◆ TASK ITEM
Pick out each line in these entries that contains the string "fund".

DATA FOR THE TASK Start Marker

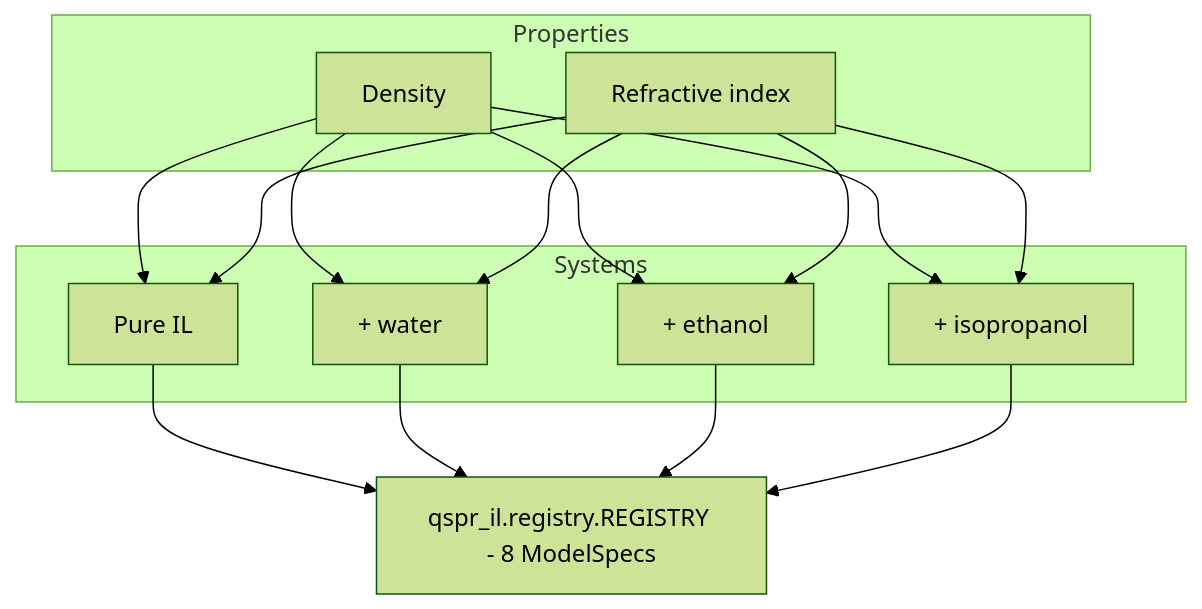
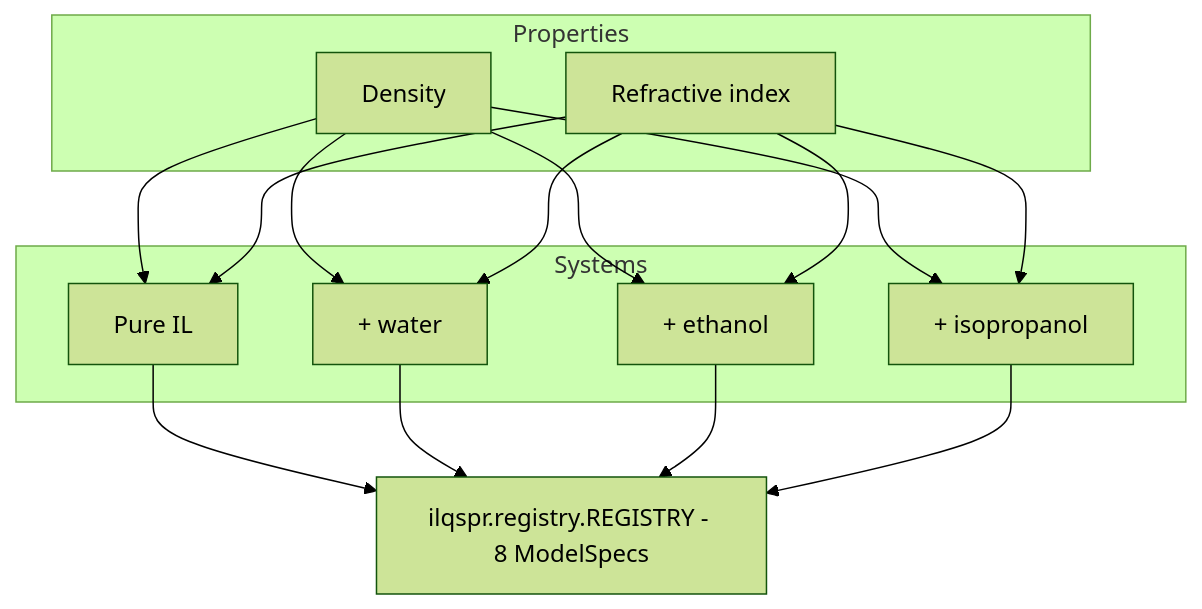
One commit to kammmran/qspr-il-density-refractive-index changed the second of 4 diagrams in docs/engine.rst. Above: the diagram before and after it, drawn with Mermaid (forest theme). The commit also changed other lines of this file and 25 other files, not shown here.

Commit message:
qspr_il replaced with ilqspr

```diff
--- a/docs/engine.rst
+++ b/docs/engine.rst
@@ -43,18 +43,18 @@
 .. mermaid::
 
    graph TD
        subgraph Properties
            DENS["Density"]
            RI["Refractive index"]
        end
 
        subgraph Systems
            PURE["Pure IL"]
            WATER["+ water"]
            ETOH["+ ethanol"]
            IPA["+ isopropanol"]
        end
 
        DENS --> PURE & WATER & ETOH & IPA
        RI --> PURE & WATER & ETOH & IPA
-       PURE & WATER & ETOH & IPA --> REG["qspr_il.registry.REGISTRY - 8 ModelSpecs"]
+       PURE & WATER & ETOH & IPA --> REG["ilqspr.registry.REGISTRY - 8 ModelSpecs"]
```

DATA FOR THE TASK End Marker
DATA FOR THE TASK Start Marker

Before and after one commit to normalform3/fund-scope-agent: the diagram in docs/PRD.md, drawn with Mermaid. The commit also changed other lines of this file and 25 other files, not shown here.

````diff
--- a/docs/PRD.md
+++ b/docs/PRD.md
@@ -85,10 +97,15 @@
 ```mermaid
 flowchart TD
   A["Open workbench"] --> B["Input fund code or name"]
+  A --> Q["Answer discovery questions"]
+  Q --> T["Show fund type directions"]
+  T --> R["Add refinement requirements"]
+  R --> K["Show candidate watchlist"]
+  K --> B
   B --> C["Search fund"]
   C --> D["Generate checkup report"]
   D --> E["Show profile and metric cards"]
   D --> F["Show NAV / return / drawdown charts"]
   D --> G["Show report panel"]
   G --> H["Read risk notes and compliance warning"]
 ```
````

DATA FOR THE TASK End Marker

◆ ANSWER BOX
Before and after one commit to normalform3/fund-scope-agent: the diagram in docs/PRD.md, drawn with Mermaid. The commit also changed other lines of this file and 25 other files, not shown here.
   A["Open workbench"] --> B["Input fund code or name"]
+  Q --> T["Show fund type directions"]
   B --> C["Search fund"]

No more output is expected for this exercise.